Distribution warehouses — up 20 to 25 percent.
Storage warehouses — up 20 to 25 percent.
Retail stores — up 15 to 20 percent.
Neighborhood shopping centers — up 7 to 10 percent.
"Sitdown" restaurants — up by 5 percent.
Fast foods — up 5 to 10 percent.
Office buildings — up 15 to 20 percent.
Medical offices — up 15 to 20 percent.
Manufacturing — No change.
Industrial condos — No change.
Taverns, pubs, gyms and theaters — No change.
Hotels and motels — No change.
Not all homes, taverns or commercial property saw those increases. Since the reappraisal is based on actual sales that occurred during the period, the changes will vary from neighborhood to neighborhood.
Schleiker is building a map that will show the increased by area of the county, which should be completed in the next few weeks.
Schleiker said despite the COVID-19 pandemic, sales and values have risen in many categories, notably commercial sales. During the 24-month reappraisal period, the county averaged 33 commercial sales per month.
While the value increases are eye-popping, Schleiker said they're not as high as the 30-percent spikes seen in the last reappraisal period, which ended June 30, 2018.

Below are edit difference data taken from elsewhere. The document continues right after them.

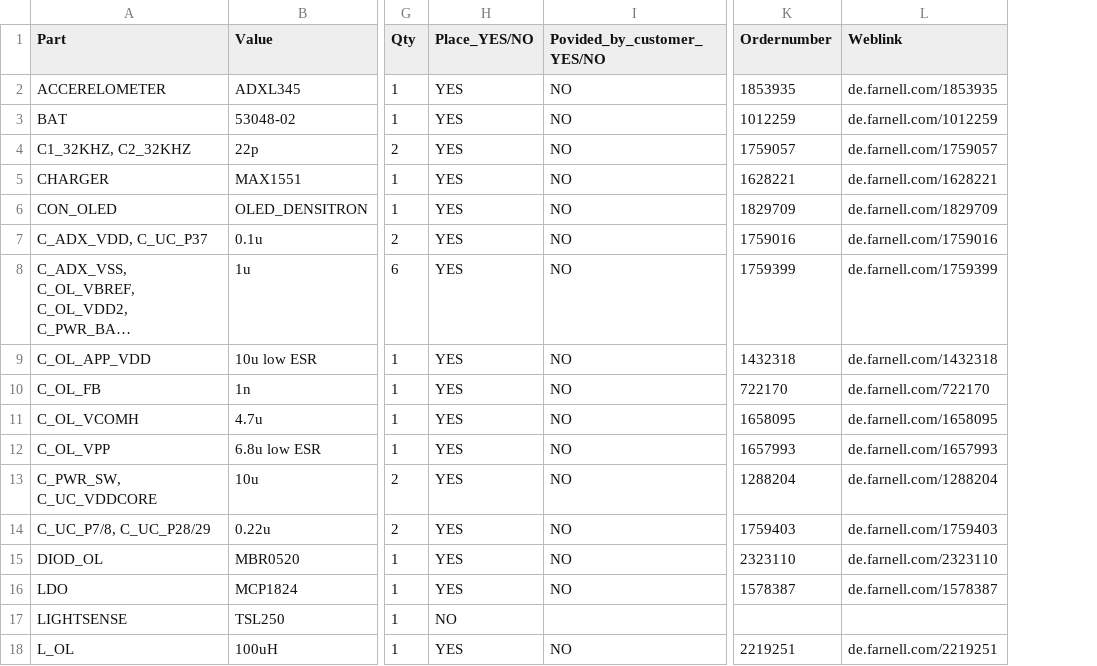
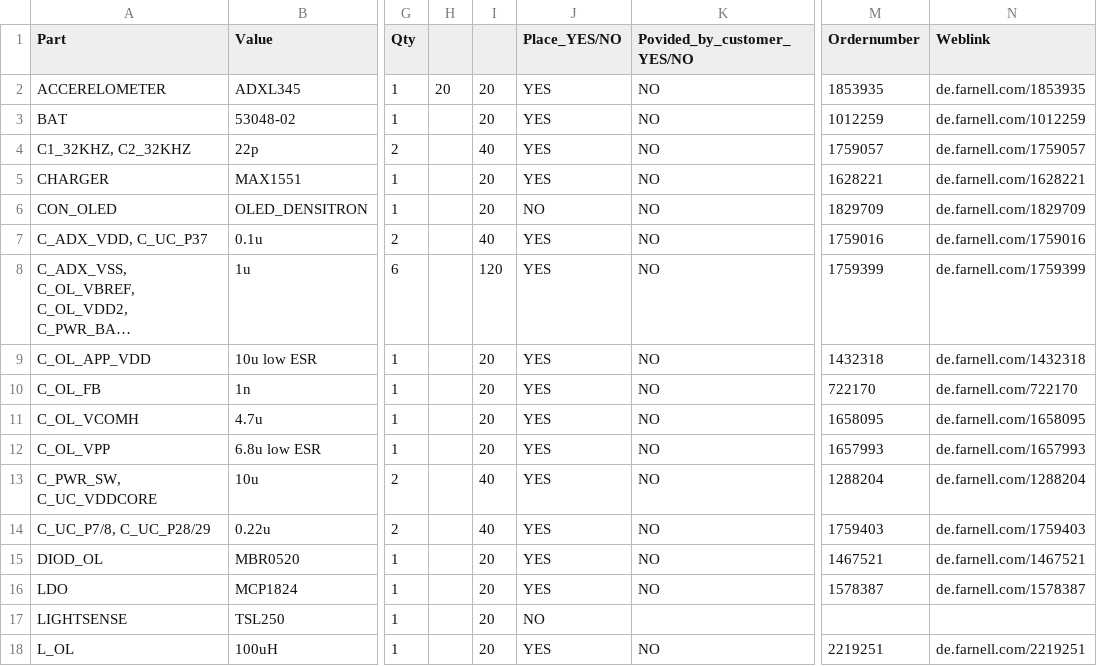
Before and after one commit to kristofvl/HedgeHog, a CSV file: hardware/porcupine5v1_3-bom.csv, drawn as a sheet; only a part is shown, gaps mark what is left out; long unchanged cells end in …; addresses are those after the commit; the diff names each change by its address in the sheet, - before the commit and + after, or states it on an @@ line.

Commit message:
OLED version: updated BOM list

```diff
--- a/hardware/porcupine5v1_3-bom.csv
+++ b/hardware/porcupine5v1_3-bom.csv
+column H, row 2: 20
+column I, rows 2-18: 20 | 20 | 40 | 20 | 20 | 40 | 120 | 20 | 20 | 20 | 20 | 40 | 40 | 20 | 20 | 20 | 20
-J6 (Place_YES/NO): YES
+J6 (Place_YES/NO): NO
-M15 (Ordernumber): 2323110
+M15 (Ordernumber): 1467521
-N15 (Weblink): de.farnell.com/2323110
+N15 (Weblink): de.farnell.com/1467521
```
Also changed, not shown: 1 other file.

An increase in value generally forces a property's tax bill to go up, based on mill levies. However, the Taxpayer's Bill of Rights caps the amount of new revenue taxing agencies can receive, forcing them to lower their mill levies or ask voters' permission to keep the extra money.
Mill levies aren't certified to the county for tax bills until December.
But should no mill levies be changed, a $370,000 house that saw an increase in value of 15 percent, to $430,000, would see a $350 per year increase in its tax bill. "But that doesn't take into account districts that will have to lower mill levies [to comply with TABOR]," Schleiker said.
Appeals must be filed by June 1.
Schleiker invited property owners to call him with questions at 719-520-6527.
As a footnote, he said some legislators are discussing converting the homestead exemption for seniors into a tax credit, which he opposes, because many seniors' incomes are so low, they don't file taxes and, therefore, would get no benefit.
The exemption exempts half the first $200,000 in value of a home from property tax. El Paso County has 30,000 seniors who qualify for the exemption.